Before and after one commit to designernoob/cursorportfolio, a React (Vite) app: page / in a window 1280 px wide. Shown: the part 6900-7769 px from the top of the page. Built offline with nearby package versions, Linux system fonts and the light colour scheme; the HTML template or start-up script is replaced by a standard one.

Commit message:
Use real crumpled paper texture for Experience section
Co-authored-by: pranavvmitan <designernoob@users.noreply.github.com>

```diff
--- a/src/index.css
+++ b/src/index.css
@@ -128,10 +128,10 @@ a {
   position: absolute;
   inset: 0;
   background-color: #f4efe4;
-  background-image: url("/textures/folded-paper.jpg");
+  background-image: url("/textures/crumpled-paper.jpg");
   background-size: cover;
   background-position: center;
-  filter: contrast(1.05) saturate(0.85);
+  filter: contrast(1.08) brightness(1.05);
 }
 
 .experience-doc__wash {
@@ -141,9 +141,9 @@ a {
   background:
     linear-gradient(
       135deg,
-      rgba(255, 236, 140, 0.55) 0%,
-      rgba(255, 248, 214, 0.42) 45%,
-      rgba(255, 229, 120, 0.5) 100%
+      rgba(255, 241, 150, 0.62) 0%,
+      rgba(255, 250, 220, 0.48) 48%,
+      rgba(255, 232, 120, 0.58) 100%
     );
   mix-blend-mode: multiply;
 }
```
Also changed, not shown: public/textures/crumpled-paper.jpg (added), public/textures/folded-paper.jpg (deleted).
###
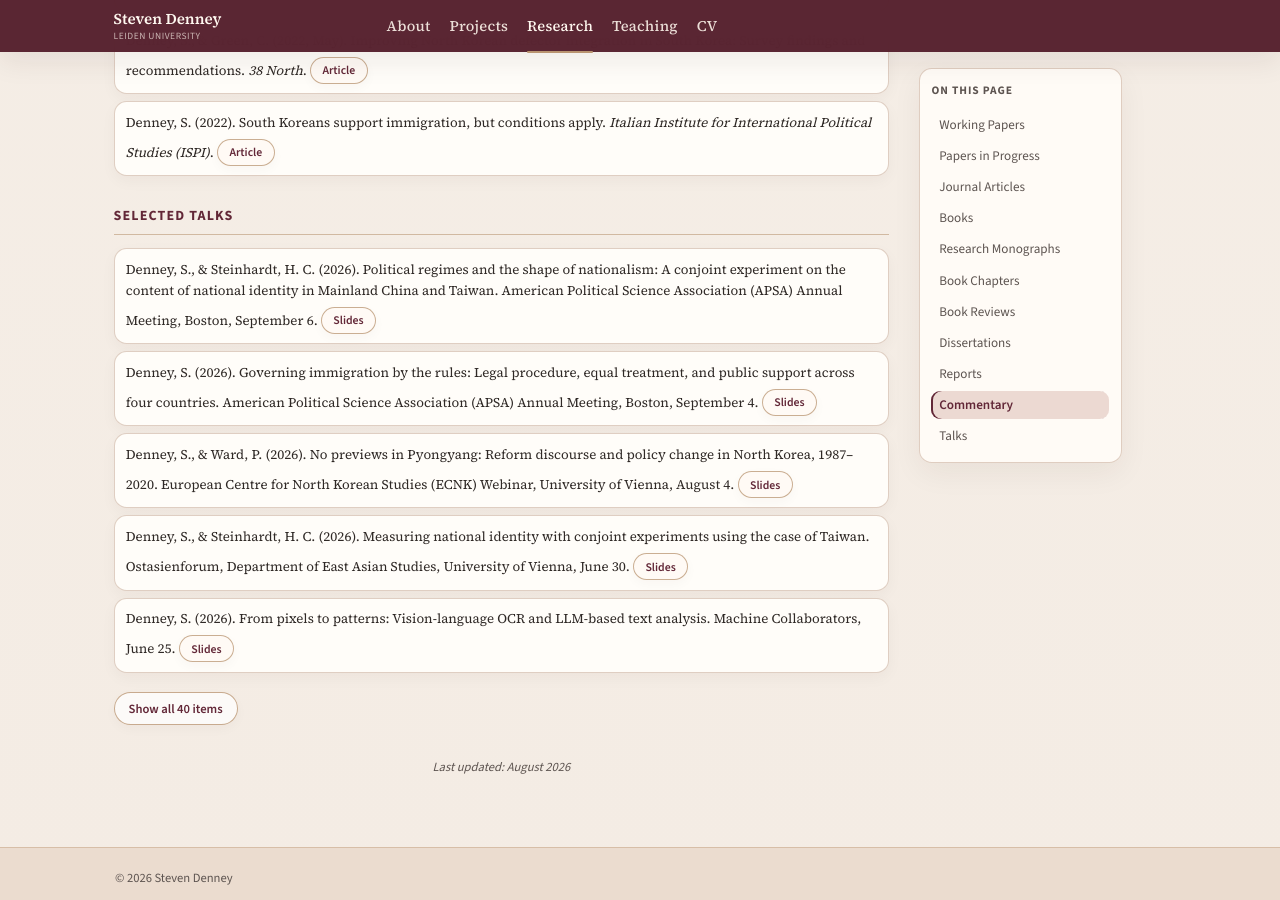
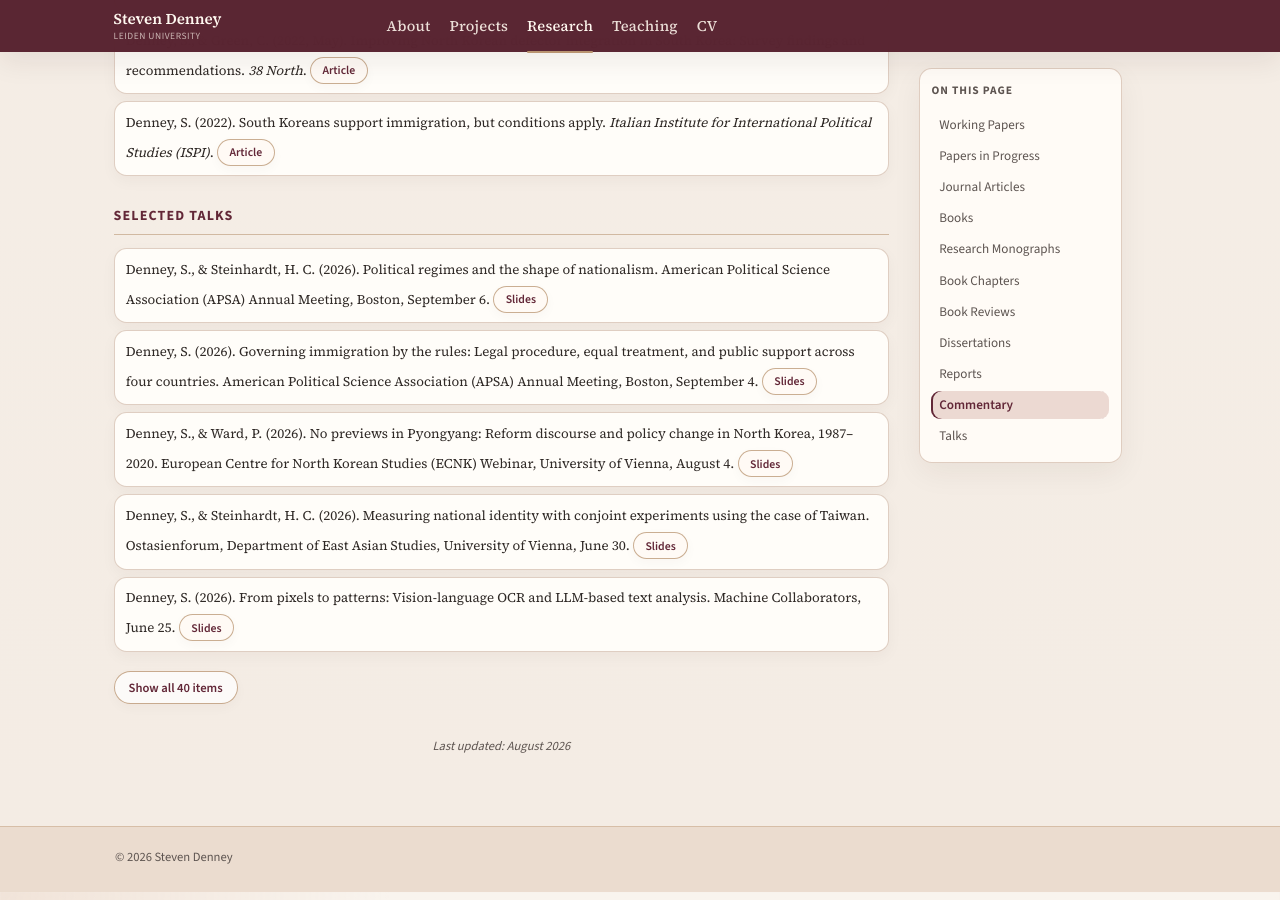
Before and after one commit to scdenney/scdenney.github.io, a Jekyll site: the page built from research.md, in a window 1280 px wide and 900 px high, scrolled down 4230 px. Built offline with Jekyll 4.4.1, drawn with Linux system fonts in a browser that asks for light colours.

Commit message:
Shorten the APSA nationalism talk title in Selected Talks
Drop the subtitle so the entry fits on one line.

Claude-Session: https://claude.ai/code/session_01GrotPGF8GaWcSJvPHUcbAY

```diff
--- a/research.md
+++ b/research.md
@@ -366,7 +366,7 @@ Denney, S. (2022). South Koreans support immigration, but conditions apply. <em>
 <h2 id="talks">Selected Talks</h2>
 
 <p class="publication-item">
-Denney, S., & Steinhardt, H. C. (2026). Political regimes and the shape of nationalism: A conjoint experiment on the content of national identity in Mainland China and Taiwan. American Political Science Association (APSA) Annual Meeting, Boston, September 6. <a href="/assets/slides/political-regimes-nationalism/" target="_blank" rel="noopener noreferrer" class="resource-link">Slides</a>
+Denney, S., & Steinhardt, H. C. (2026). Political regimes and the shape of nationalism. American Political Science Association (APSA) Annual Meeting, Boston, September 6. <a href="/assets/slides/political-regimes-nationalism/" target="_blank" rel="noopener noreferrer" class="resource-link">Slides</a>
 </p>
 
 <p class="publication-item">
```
###
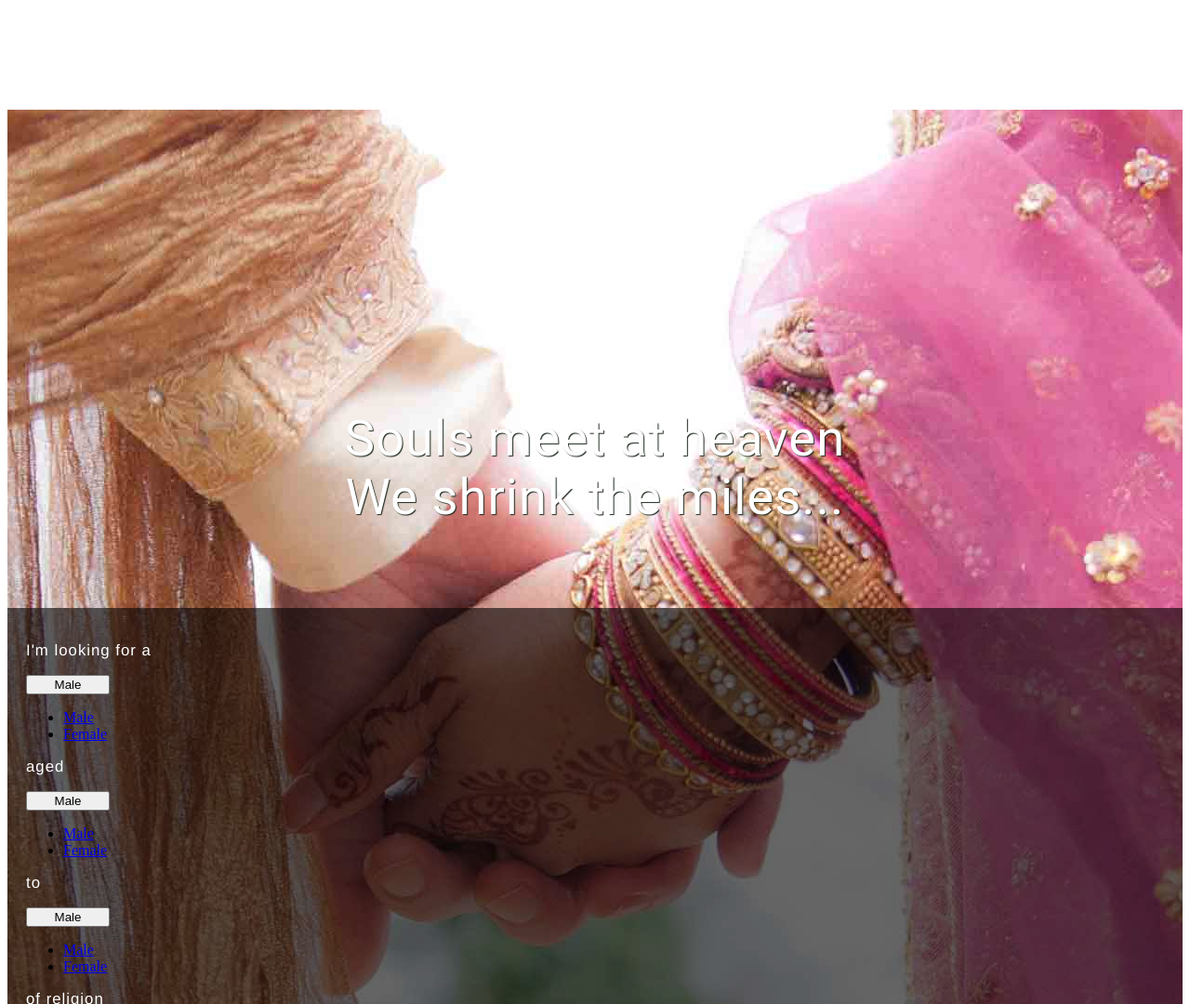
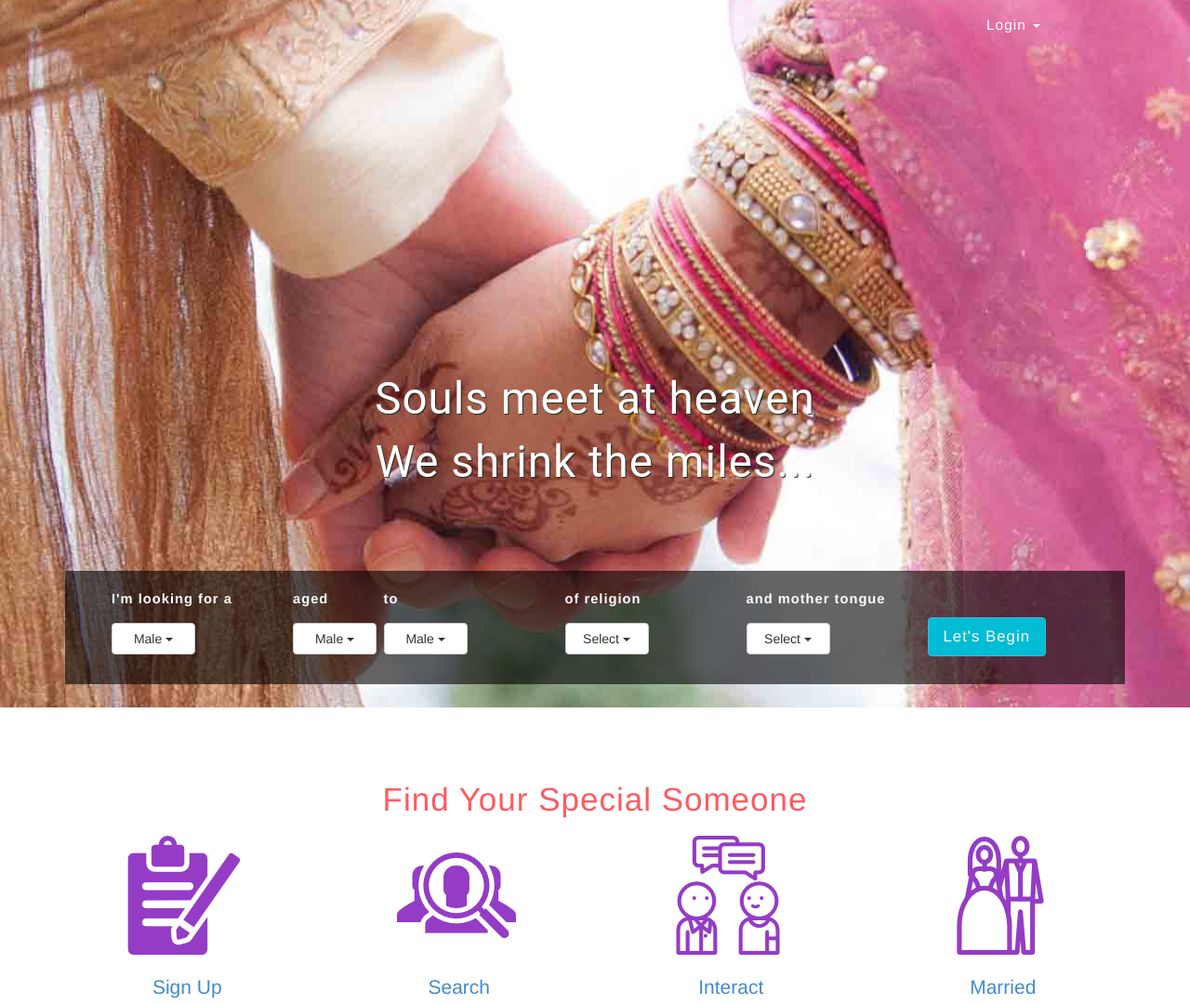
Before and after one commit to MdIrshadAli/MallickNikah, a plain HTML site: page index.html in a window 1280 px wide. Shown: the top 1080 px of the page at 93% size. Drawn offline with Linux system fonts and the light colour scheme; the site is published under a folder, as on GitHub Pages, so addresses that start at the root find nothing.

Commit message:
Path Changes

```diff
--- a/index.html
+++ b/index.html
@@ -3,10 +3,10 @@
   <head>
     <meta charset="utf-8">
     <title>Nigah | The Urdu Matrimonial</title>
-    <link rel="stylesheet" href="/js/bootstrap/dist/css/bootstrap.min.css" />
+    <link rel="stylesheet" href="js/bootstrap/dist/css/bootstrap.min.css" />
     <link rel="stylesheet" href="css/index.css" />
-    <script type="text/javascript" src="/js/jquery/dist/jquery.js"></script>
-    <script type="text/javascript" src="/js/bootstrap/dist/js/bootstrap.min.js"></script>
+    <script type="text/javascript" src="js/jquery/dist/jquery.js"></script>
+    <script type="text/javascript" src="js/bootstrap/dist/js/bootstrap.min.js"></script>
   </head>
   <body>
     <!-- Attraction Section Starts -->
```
###
Pull out all lines from the entries above that include the word "script".

Before and after one commit to designernoob/cursorportfolio, a React (Vite) app: page / in a window 1280 px wide. Shown: the part 6900-7769 px from the top of the page. Built offline with nearby package versions, Linux system fonts and the light colour scheme; the HTML template or start-up script is replaced by a standard one.
-    <script type="text/javascript" src="/js/jquery/dist/jquery.js"></script>
-    <script type="text/javascript" src="/js/bootstrap/dist/js/bootstrap.min.js"></script>
+    <script type="text/javascript" src="js/jquery/dist/jquery.js"></script>
+    <script type="text/javascript" src="js/bootstrap/dist/js/bootstrap.min.js"></script>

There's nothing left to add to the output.